Tag Archive: Charlottesville

Donald Trump, the Great Divider

Armed white supremacist in Charlottesville, VA

Successful presidents of both political parties are usually the ones who, in times of crisis or difficulty, rise above partisanship and unite America. There are many examples of this, from Abraham Lincoln literally keeping the Union together, to Franklin Roosevelt leading us against Germany and Japan in World War 2, to Ronald Reagan eulogizing the Challenger Space Shuttle astronauts or calling upon Soviet head of state Mikhail Gorbachev to “tear down” the Berlin Wall, Bill Clinton soothing a shocked America after the Oklahoma City bombing, George W. Bush standing with firefighters at the World Trade Center site after the 9/11 attacks, and Barack Obama successfully hunting down and killing Osama bin Laden. We may not agree with the policies these presidents pursue after such crises (for example, Bush’s Iraq War), but at least for a time, these leaders make us feel like we’re part of one big, strong nation.

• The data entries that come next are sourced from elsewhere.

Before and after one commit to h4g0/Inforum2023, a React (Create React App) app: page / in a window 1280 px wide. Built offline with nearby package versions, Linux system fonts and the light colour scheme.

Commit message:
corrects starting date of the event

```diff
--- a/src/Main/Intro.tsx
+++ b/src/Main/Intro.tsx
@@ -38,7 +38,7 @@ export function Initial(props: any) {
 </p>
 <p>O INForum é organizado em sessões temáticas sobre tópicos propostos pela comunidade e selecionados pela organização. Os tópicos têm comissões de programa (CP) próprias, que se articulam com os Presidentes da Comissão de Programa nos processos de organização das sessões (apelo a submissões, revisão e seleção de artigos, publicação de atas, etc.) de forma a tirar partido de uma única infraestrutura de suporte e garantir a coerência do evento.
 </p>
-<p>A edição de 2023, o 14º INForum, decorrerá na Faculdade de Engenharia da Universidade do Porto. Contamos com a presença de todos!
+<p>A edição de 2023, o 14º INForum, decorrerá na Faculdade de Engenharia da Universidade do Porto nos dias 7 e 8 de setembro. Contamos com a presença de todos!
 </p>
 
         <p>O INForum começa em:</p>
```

Unfortunately, this is not the case with Donald Trump. Rather than being a Great Uniter, he has repeatedly proven himself to be the Great Divider, usually along racial and ethnic lines. Indeed, Trump essentially begun his presidential run during Barack Obama’s presidency by being one of the head cheerleaders in the “birther” movement, which questioned Obama’s Americanism and his birth certificate. Trump then ran his own presidential campaign in a divisive manner from the get-go, saying in his presidential announcement speech about Mexican immigrants:

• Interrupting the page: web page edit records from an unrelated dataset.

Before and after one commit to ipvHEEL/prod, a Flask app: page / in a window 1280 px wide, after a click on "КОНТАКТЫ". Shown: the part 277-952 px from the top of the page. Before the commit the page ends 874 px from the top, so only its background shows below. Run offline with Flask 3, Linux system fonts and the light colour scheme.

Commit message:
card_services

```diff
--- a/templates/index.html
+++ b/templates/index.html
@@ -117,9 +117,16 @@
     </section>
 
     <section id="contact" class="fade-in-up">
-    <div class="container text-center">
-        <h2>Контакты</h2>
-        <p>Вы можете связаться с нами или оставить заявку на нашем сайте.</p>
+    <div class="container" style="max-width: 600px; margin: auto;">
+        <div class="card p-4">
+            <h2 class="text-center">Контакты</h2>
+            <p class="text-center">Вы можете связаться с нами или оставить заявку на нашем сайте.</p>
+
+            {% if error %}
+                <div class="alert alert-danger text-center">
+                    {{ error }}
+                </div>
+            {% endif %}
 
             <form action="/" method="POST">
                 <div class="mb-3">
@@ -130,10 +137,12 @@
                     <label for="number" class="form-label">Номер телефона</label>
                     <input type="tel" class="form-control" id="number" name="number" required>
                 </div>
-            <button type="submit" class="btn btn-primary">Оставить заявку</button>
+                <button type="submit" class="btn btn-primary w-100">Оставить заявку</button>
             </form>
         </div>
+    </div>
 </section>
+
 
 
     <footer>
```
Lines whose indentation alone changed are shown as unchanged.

They’re bringing drugs. They’re bringing crime. They’re rapists.

From there, Trump has pitted one group (often his base of white males) against another, including the following partial list:

How to talk to your Republican friends about Donald Trump

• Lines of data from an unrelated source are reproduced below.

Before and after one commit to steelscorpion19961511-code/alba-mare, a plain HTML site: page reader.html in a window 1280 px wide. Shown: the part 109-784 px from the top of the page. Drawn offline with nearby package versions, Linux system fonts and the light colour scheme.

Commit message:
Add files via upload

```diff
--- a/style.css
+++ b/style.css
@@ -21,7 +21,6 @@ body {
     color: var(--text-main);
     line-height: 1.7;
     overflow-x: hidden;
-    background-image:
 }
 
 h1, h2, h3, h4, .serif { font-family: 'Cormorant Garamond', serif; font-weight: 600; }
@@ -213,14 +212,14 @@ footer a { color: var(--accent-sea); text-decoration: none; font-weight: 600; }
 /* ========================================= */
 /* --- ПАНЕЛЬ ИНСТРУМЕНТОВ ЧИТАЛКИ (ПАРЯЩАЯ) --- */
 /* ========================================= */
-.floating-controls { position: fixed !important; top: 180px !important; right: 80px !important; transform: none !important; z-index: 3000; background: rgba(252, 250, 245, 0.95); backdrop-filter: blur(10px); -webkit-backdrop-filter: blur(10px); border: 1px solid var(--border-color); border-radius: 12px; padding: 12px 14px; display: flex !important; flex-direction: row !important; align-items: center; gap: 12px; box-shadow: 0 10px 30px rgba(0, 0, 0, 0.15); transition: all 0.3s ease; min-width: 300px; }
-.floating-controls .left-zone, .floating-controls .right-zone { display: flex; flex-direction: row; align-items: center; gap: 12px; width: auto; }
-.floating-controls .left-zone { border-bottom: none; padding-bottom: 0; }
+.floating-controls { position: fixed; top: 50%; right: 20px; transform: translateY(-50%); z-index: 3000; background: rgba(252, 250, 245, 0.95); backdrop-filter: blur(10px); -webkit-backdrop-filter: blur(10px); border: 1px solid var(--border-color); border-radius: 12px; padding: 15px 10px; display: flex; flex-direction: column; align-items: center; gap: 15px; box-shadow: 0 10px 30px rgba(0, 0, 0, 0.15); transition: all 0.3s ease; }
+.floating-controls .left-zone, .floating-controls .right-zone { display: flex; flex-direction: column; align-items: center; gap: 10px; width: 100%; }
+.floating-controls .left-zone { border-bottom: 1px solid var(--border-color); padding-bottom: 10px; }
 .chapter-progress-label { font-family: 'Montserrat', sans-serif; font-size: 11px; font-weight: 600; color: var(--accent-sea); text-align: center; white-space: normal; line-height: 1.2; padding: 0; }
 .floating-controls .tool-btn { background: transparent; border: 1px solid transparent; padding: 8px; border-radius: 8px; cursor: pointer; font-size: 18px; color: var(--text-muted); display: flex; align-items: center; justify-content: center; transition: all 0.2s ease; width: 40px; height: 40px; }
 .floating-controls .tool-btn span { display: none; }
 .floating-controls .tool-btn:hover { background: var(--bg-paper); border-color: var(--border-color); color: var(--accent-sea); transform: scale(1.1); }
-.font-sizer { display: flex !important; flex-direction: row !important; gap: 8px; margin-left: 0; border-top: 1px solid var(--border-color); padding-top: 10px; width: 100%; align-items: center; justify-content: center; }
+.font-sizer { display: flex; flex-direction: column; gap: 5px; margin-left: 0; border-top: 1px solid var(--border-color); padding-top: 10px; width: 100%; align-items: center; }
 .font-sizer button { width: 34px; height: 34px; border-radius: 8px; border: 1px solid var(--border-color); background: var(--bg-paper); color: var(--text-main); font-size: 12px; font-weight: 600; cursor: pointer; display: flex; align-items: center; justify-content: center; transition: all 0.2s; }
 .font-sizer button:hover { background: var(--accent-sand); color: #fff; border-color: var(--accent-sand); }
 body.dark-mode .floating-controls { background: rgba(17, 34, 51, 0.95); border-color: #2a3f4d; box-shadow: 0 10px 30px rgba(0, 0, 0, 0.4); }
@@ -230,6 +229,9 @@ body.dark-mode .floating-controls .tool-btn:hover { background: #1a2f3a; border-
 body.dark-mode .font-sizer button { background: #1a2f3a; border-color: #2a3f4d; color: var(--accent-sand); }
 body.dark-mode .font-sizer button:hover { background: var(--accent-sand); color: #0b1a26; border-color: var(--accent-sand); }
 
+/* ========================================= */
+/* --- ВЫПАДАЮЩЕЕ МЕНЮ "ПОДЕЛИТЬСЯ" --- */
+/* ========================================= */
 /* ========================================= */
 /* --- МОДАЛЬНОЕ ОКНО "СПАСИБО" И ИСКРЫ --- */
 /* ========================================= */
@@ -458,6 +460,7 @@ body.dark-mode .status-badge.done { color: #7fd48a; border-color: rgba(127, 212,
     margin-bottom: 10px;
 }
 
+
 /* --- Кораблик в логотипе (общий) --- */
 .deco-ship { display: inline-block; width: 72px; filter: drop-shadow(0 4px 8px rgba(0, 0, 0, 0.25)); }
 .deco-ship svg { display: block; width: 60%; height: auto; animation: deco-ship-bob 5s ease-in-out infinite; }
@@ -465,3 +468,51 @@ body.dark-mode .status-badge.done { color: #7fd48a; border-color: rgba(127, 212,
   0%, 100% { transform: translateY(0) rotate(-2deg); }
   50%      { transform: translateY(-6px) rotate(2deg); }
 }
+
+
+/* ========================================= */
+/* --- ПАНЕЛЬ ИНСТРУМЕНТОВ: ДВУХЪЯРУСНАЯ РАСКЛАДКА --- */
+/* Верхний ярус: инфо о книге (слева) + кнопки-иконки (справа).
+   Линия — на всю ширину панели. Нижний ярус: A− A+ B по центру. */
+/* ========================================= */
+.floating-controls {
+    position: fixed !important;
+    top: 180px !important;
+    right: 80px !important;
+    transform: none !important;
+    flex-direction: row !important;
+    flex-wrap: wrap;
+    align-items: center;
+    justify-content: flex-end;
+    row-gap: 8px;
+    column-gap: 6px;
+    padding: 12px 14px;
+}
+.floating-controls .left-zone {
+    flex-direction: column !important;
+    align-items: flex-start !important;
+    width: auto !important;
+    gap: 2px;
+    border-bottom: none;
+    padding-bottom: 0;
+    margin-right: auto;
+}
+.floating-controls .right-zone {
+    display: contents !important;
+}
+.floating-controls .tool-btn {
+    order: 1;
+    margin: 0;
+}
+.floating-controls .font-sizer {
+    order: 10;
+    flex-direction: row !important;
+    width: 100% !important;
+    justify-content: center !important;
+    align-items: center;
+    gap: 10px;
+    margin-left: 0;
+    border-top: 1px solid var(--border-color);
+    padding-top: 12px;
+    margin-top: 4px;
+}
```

Donald Trump: If it does not fit, you must quit

There’s no sport in bashing Donald Trump nowadays. At least once a week, and sometimes once per day, Trump does or says something so shocking, insensitive or stupid that we just can’t believe it. The most recent shocker was Trump’s impromptu press conference days after the tragic pro-Nazi rally in Charlottesville, Virginia that included a terrorist attack, where Trump blamed “many sides,” and said there were “fine people” on the pro-Nazi side. Eventually, we come to expect more such behavior from Trump.

It’s therefore easy for Donald Trump’s critics to bond with one another and trade attacks on Trump. But what if you have friends who are Republicans and Trump supporters? What can you say to them without wrecking the friendship? I have come up with the following statement that just might do the trick, and maybe even make your friends think twice about their support for Trump:

Donald Trump and the Nazis

Anti-Nazi demonstration in Pittsburgh in solidarity with Charlottesville victims

The latest tragedy in Charlottesville, Virginia can be laid at the doorstep of Donald Trump‘s White House. After a terrorist attack by a white supremacist at a neo-Nazi rally that left one counter-protester, Heather Heyer, dead and multiple people wounded (two Virginia state troopers were also killed when their helicopter crashed on the way to the scene), Trump could not condemn the right wing hate. Instead, shockingly, he said:

We condemn in the strongest possible terms this egregious display of hatred, bigotry and violence, on many sides. On many sides.

Obviously, there are not “many sides” to the white supremacist hate on parade in Charlottesville. There were the bigoted haters, some of them armed, and the people who came out to protest against them. The terrorist, James Fields, even chose the same method of driving a vehicle into a crowd of civilians as is used in other terrorist incidents. Even web hosting company GoDaddy has dumped white supremacist website the Daily Stormer, after the site posted a vicious attack on Heather Heyer which followed its promotion of the Charlottesville rally.